A lifelong Norwich City fan whose Christian faith “was at the heart of everything she did” has died aged 86.

Patricia Rolls has been described by her family as “an amazing lady who lived out her faith in love and action in the community on a daily basis”.

A key member of the Methodist community, she remained active in the church throughout her life and was particularly passionate about bringing opportunities of faith to all people, especially those in rural locations.

Patricia Mary Alden was born during the summer of 1935 on the family farm in Burgh St Peter, south Norfolk.

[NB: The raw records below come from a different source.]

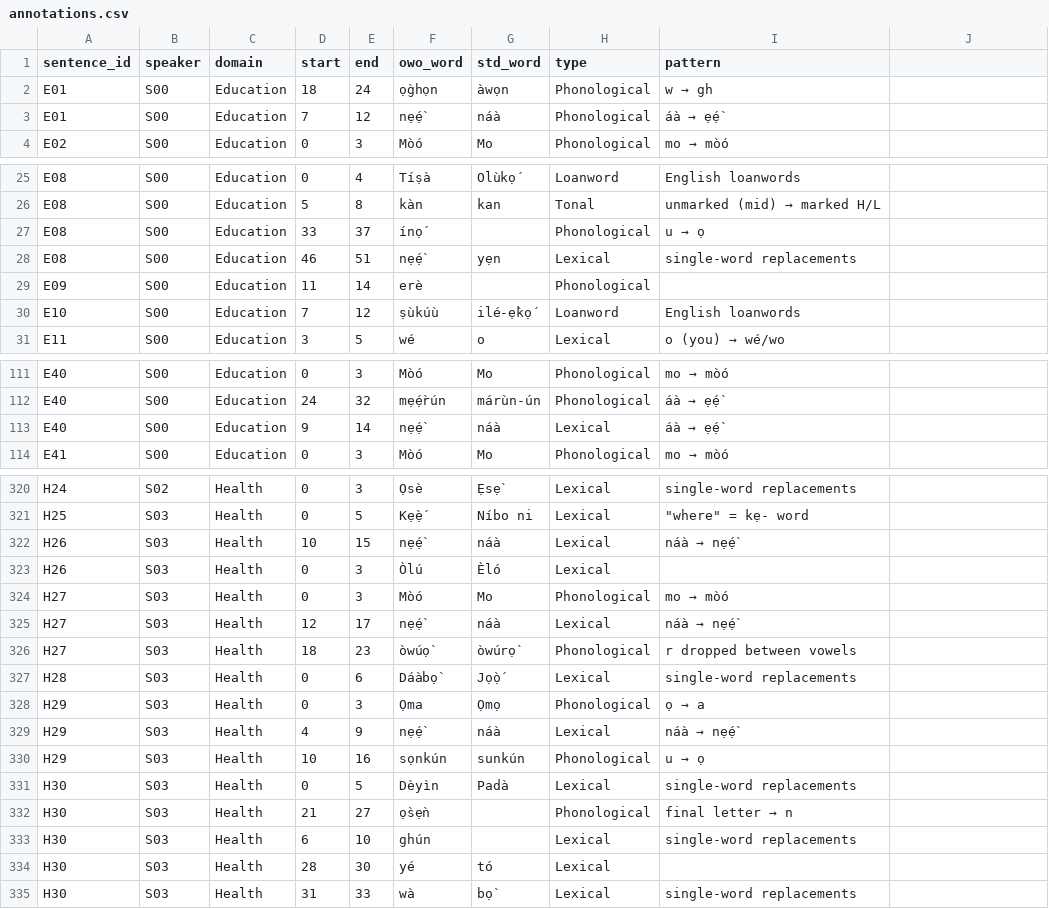
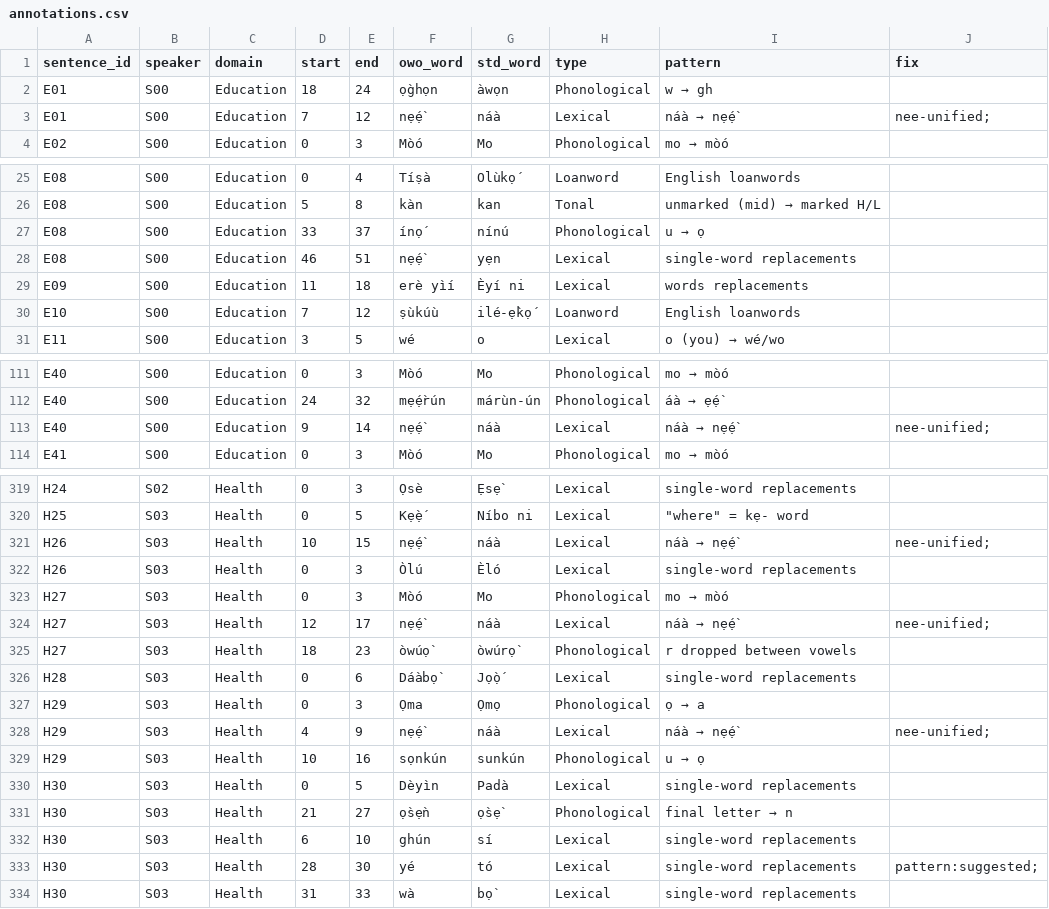
Before and after one commit to QFlames/owo-dialect-benchmark, a CSV file: data/processed/annotations.csv, drawn as a sheet; only a part is shown, gaps mark what is left out; the diff covers the shown part only.

```diff
--- a/data/processed/annotations.csv
+++ b/data/processed/annotations.csv
@@ -1 +1 @@
-sentence_id,speaker,domain,start,end,owo_word,std_word,type,pattern
+sentence_id,speaker,domain,start,end,owo_word,std_word,type,pattern,fix
@@ -3 +3 @@ E01,S00,Education,18,24,ọ̀ghọn,àwọn,Phonological,w → gh
-E01,S00,Education,7,12,nẹ́ẹ̀,náà,Phonological,áà → ẹ́ẹ̀
+E01,S00,Education,7,12,nẹ́ẹ̀,náà,Lexical,náà → nẹ́ẹ̀,nee-unified;
@@ -27 +27 @@ E08,S00,Education,5,8,kàn,kan,Tonal,unmarked (mid) → marked H/L
-E08,S00,Education,33,37,ínọ́,,Phonological,u → ọ
+E08,S00,Education,33,37,ínọ́,nínú,Phonological,u → ọ,
@@ -29 +29 @@ E08,S00,Education,46,51,nẹ́ẹ̀,yẹn,Lexical,single-word replacements
-E09,S00,Education,11,14,erè,,Phonological,
+E09,S00,Education,11,18,erè yìí,Èyí ni,Lexical,words replacements,
@@ -113 +113 @@ E40,S00,Education,24,32,mẹ́ẹ̀rún,márùn-ún,Phonological,áà → ẹ́
-E40,S00,Education,9,14,nẹ́ẹ̀,náà,Lexical,áà → ẹ́ẹ̀
+E40,S00,Education,9,14,nẹ́ẹ̀,náà,Lexical,náà → nẹ́ẹ̀,nee-unified;
@@ -322,2 +321,2 @@ H25,S03,Health,0,5,Kẹ̀ẹ́,Níbo ni,Lexical,"""where"" = kẹ- word"
-H26,S03,Health,10,15,nẹ́ẹ̀,náà,Lexical,náà → nẹ́ẹ̀
-H26,S03,Health,0,3,Òlú,Èló,Lexical,
+H26,S03,Health,10,15,nẹ́ẹ̀,náà,Lexical,náà → nẹ́ẹ̀,nee-unified;
+H26,S03,Health,0,3,Òlú,Èló,Lexical,single-word replacements,
@@ -325 +324 @@ H27,S03,Health,0,3,Mòó,Mo,Phonological,mo → mòó
-H27,S03,Health,12,17,nẹ́ẹ̀,náà,Lexical,náà → nẹ́ẹ̀
+H27,S03,Health,12,17,nẹ́ẹ̀,náà,Lexical,náà → nẹ́ẹ̀,nee-unified;
@@ -329 +328 @@ H29,S03,Health,0,3,Ọma,Ọmọ,Phonological,ọ → a
-H29,S03,Health,4,9,nẹ́ẹ̀,náà,Lexical,náà → nẹ́ẹ̀
+H29,S03,Health,4,9,nẹ́ẹ̀,náà,Lexical,náà → nẹ́ẹ̀,nee-unified;
@@ -332,3 +331,3 @@ H30,S03,Health,0,5,Dèyìn,Padà,Lexical,single-word replacements
-H30,S03,Health,21,27,ọ̀sẹ̀n,,Phonological,final letter → n
-H30,S03,Health,6,10,ghún,,Lexical,single-word replacements
-H30,S03,Health,28,30,yé,tó,Lexical,
+H30,S03,Health,21,27,ọ̀sẹ̀n,ọ̀sẹ̀,Phonological,final letter → n,
+H30,S03,Health,6,10,ghún,sí,Lexical,single-word replacements,
+H30,S03,Health,28,30,yé,tó,Lexical,single-word replacements,pattern:suggested;
```
Also changed, not shown: 2 added rows, 3 removed rows and 31 edited cells elsewhere in this file, data/processed/sentences.csv, results/task2_baselines.csv, 5 other files.
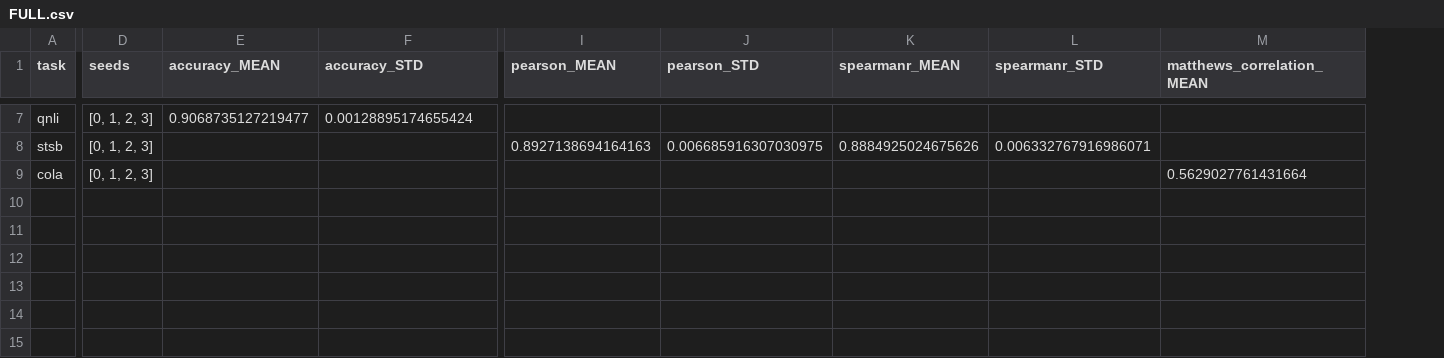
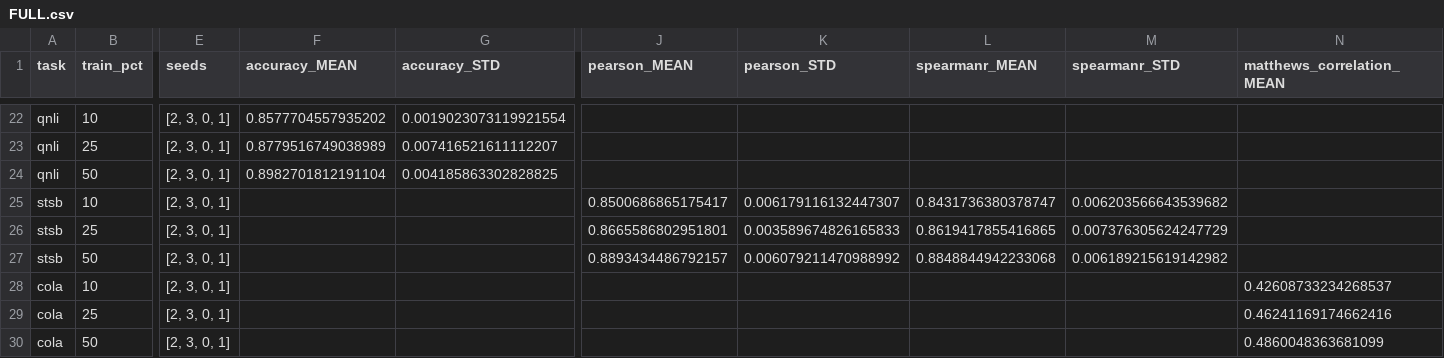
Before and after one commit to markus583/congater-fusion, a CSV file: adapter-reproduction/glue/results/FULL.csv, drawn as a sheet; only a part is shown, gaps mark what is left out; addresses are those after the commit; rows hold the shown columns only; the diff covers the shown part only; the diff names each change by its address in the sheet, - before the commit and + after, or states it on an @@ line.

```diff
--- a/adapter-reproduction/glue/results/FULL.csv
+++ b/adapter-reproduction/glue/results/FULL.csv
+column B (train_pct), row 22: 10; row 25: 10; row 28: 10
-E22 (seeds): [0, 1, 2, 3]
+E22 (seeds): [2, 3, 0, 1]
-F22 (accuracy_MEAN): 0.9068735127219477
+F22 (accuracy_MEAN): 0.8577704557935202
-G22 (accuracy_STD): 0.00128895174655424
+G22 (accuracy_STD): 0.0019023073119921554
+row 23: qnli | 25 | [2, 3, 0, 1] | 0.8779516749038989 | 0.007416521611112207
+row 24: qnli | 50 | [2, 3, 0, 1] | 0.8982701812191104 | 0.004185863302828825
-E25 (seeds): [0, 1, 2, 3]
+E25 (seeds): [2, 3, 0, 1]
-J25 (pearson_MEAN): 0.8927138694164163
+J25 (pearson_MEAN): 0.8500686865175417
-K25 (pearson_STD): 0.006685916307030975
+K25 (pearson_STD): 0.006179116132447307
-L25 (spearmanr_MEAN): 0.8884925024675626
+L25 (spearmanr_MEAN): 0.8431736380378747
-M25 (spearmanr_STD): 0.006332767916986071
+M25 (spearmanr_STD): 0.006203566643539682
+row 26: stsb | 25 | [2, 3, 0, 1] |  |  | 0.8665586802951801 | 0.003589674826165833 | 0.8619417855416865 | 0.007376305624247729
+row 27: stsb | 50 | [2, 3, 0, 1] |  |  | 0.8893434486792157 | 0.006079211470988992 | 0.8848844942233068 | 0.006189215619142982
-E28 (seeds): [0, 1, 2, 3]
+E28 (seeds): [2, 3, 0, 1]
-N28 (matthews_correlation_MEAN): 0.5629027761431664
+N28 (matthews_correlation_MEAN): 0.42608733234268537
+row 29: cola | 25 | [2, 3, 0, 1] |  |  |  |  |  |  | 0.46241169174662416
+row 30: cola | 50 | [2, 3, 0, 1] |  |  |  |  |  |  | 0.4860048363681099
```
Also changed, not shown: 15 added rows and 14 edited cells elsewhere in this file, adapter-reproduction/glue/results/ST-A.csv, 36 other files.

Her childhood with her parents and siblings, Peter and Brenda, has been described as “cherished and formative times”.

Throughout her life, Mrs Rolls fondly regaled childhood memories of her early days spent on the marshes, family celebrations, and entertaining capers in the family home, such as visits from Father Valentine.

Less happy memories included a time when tragedy was narrowly avoided when she became badly injured in a riding accident as a girl. She was nursed back to full health by Dr Mackay, who went on to be an internationally renowned surgeon and inventor of a pioneering brace that helps with patient recovery.

Mrs Rolls attended school at Wheatacre Primary School before moving to Sir John Leman High School, Beccles, which invariably necessitated a panicked bicycle ride to catch the train at the now-defunct Aldeby Station. During these years, many of her lifelong friendships were formed.

During the Second World War, the farm provided rest and recuperation to servicemen, many from Canada. It also hosted a gun battery to protect Lowestoft and near disaster once struck when the house roof was almost blown off by a shell that was accidentally fired while a horizonal Ack Ack gun was being cleaned.

Then, during the early post-war years, the farm welcomed children from war-ravished mainland Europe, particularly the Netherlands, and maintained close connections with stationed US servicemen. This resulted in a bedrock of friends from around the globe which meant opportunities for many holiday adventures were created.

Mrs Rolls’ strong Christian faith was at the heart of everything she did and she was an active member of the Methodist church throughout her days. She was particularly passionate about rural Methodism as she believed people deserved the same opportunities to grow in their faith wherever they lived.

Her local chapel was the Burgh St Peter Chapel which linked in with the MAYC Beccles and Bungay Youth Group, which she co-led.

Her eldest son, David, explained that it was one of the most active Methodist youth clubs in the country at the time.

“Many young lives were touched during this time.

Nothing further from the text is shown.